I am reminded of a neighbor I once had named, Ernie. After selling a successful masonry contracting business in SoCal, he moved to our little community in Baja with high expectations and enthusiasm. He was tired of the pace and materialism of the States and was excited to move to a slower pace—a place where he thought he could reflect and get back in touch with who he was and where he was going.
After arriving, he wasted little time throwing himself into a flurry of activity, exploring the restaurants and sightseeing around the country. He dove into an extensive remodel of his home. He was constantly on the go for about a year.
But after that first year, I began to notice a change in him. At first it was little criticisms about his Mexican neighbors. He complained about the lack of services, the disorganization and the slowness of the way of life. And as more time ticked by, the criticisms grew worse until he became obsessed with what he thought was wrong with every little thing they did and what this way of life offered. He had grown dark and unhappy.
It was just about this time that the Mexicans started to build a social hall near us. Ernie spent hours everyday watching them. He would get upset with their methods of construction especially their slowness in laying block. As previously mentioned, he was a masonry contractor by trade.
Every time I saw him, he would work himself up into a rage about how poorly they were constructing the building. I warned him to calm down and not worry about it but to no avail. Ernie was obsessed. He had found a new project it seemed. I was concerned for his health.
I left on a moto adventure for several months and forgot about Ernie. When I returned, I noticed the Mexicans were putting the final touches to the block building. It was a beautiful solid building, very ornate and colonial in style. But I, also, noticed that Ernie was no were to be found.
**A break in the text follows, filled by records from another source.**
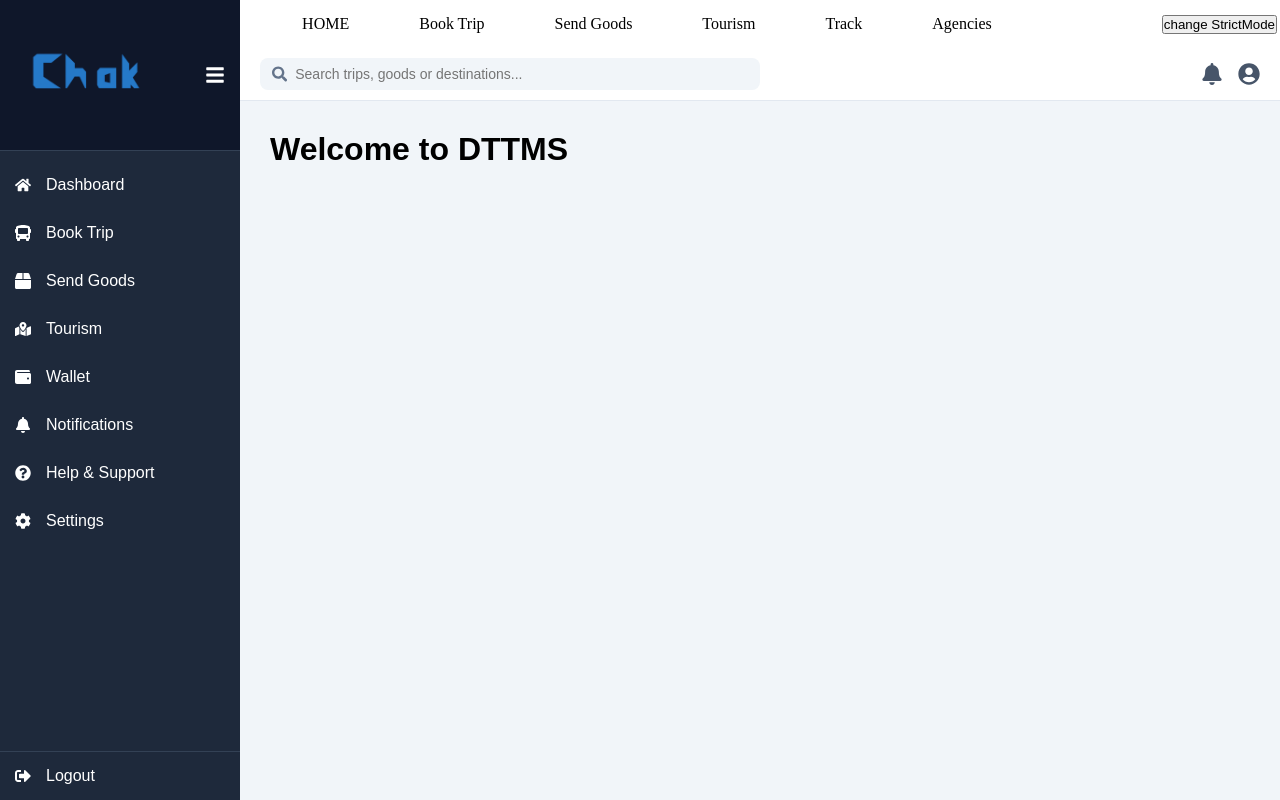
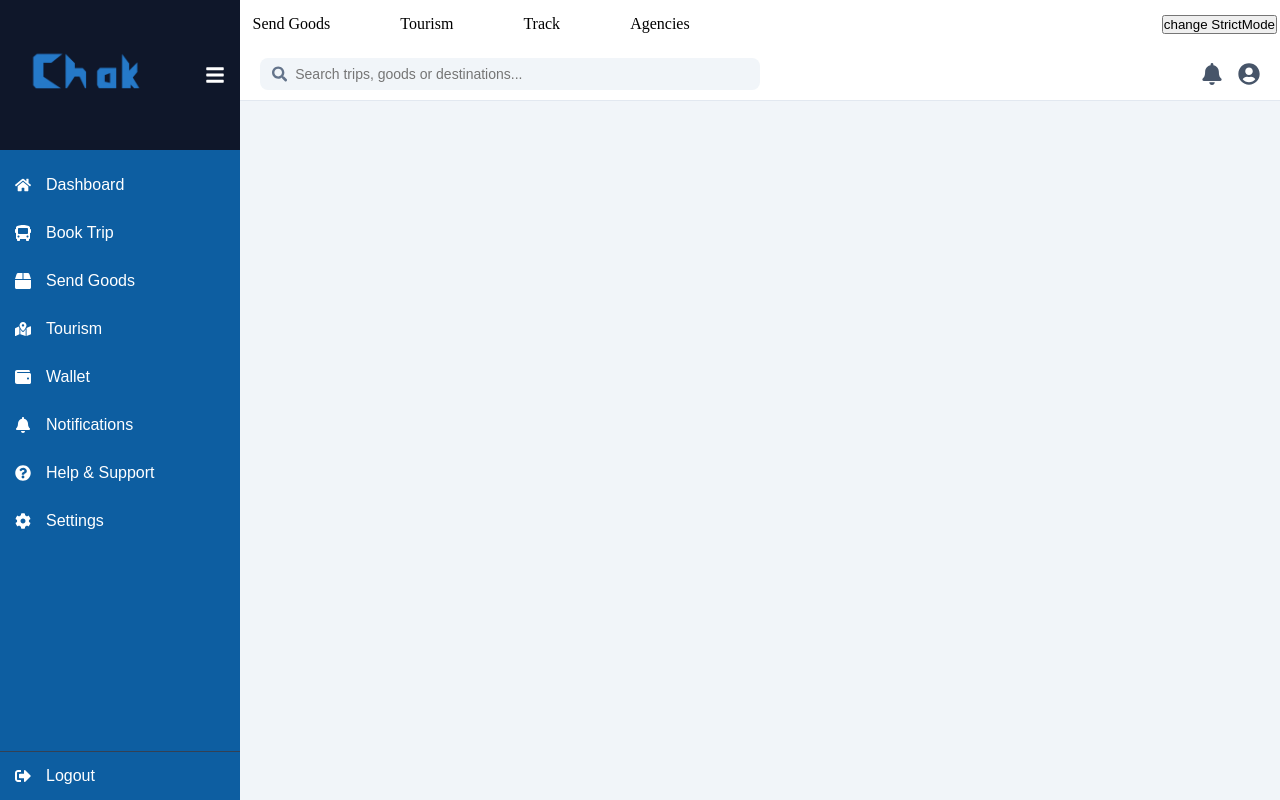
Before and after one commit to Godwill993/chak-travelling, a React (Vite) app: page / in a window 1280 px wide. Shown: the top 800 px of the page. Built offline with nearby package versions, Linux system fonts and the light colour scheme.

Commit message:
everything updated

```diff
--- a/src/Nav.jsx
+++ b/src/Nav.jsx
@@ -17,7 +17,7 @@ function Nav() {
 
   return (
     <nav>
-      <img className="logo" src="/src/assets/CHAK-LOGO.png" alt="" />
+
       <div className="nav-links">
         <li>HOME</li>
         <li>Book Trip</li>
--- a/src/main.jsx
+++ b/src/main.jsx
@@ -10,8 +10,7 @@ createRoot(document.getElementById('root')).render(
   <StrictMode>
     <Nav/>
 <DTTMSDashboard/>
-
-    <FLIP></FLIP>
+   <FLIP></FLIP>
 
   </StrictMode>
 )
--- a/src/sidebar.jsx
+++ b/src/sidebar.jsx
@@ -49,13 +49,7 @@ export default function DTTMSDashboard() {
           </div>
         </div>
 
-        {/* === DASHBOARD CONTENT === */}
-        <div style={styles.dashboard}>
-          <h1>Welcome to DTTMS</h1>
-          <p>
 
-          </p>
-        </div>
       </div>
     </div>
   );
@@ -71,7 +65,7 @@ const styles = {
     margin: 0,
   },
   sidebar: {
-    backgroundColor: "#1e293b",
+    backgroundColor: "#0d5ea1ff",
     color: "white",
     height: "100vh",
     display: "flex",
@@ -88,7 +82,7 @@ const styles = {
     justifyContent: "space-between",
     padding: "15px",
     background: "#0f172a",
-    borderBottom: "1px solid #334155",
+    borderBottom: "1px solid #0d5ea1ff",
   },
   logo: {
     margin: 0,
```
Also changed, not shown: src/Dashboard.jsx (added, +13 -0 lines), src/sidebar.css (added).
Finally, after a few days of not seeing Ernie, I went over to the building and I approached Ishmel, the foreman of the construction crew, and asked him if he had seen him. He was a small barrel chested man from Chiapas on the Guatemalan border. His bronze skin, silky black hair and flat face revealed his Indian descent. He was legendary in our village for his wisdom and capacity for hard work.
Ishmel shook his head and replied. “Oh, it was terrible, Sr. Ken. You remember how Sr. Ernie was so upset with our methods?”
I nodded. I knew from his tone that something bad had happened.
Ishmel continued, “Well, one day Sr. Ernie got really upset with us—more than usual. So upset that he grabbed the trowel from my hand and yelled that he would show us how to lay block properly and began buttering block and laying them.”
Ishmel teared up and continue. “Then it happened. He looked up at me and said he didn’t feel so well and dropped dead, over there.” Ishmel pointed to a little wooden cross behind the building.
After recovering from my shock I asked Ishmel what he thought about all this. He paused for some time before answering. “Well. Sr. Ernie was upset with us. He wanted us to lay block a better way –the American way. But after seeing what happen to him, I think we’ll just keep laying block the way we’ve always done it—the Mayan way.”
My name is Ken Decroo. I am a writer and an adventurer, and I’ve been wandering the Baja Peninsula for over 50 years. I keep coming back to this land and its people as though she were a mistress–she has the unique ability of reclaiming herself and keeping the core of her character, and she has been a centering, constant support for me in this high-speed, plugged-in world. It is where I write. More at Welcome!
My latest novel is Almost Human. It is available from Barnes and Noble and Amazon. Autographed copies of Almost Human can be purchased directly by clicking the buy button below.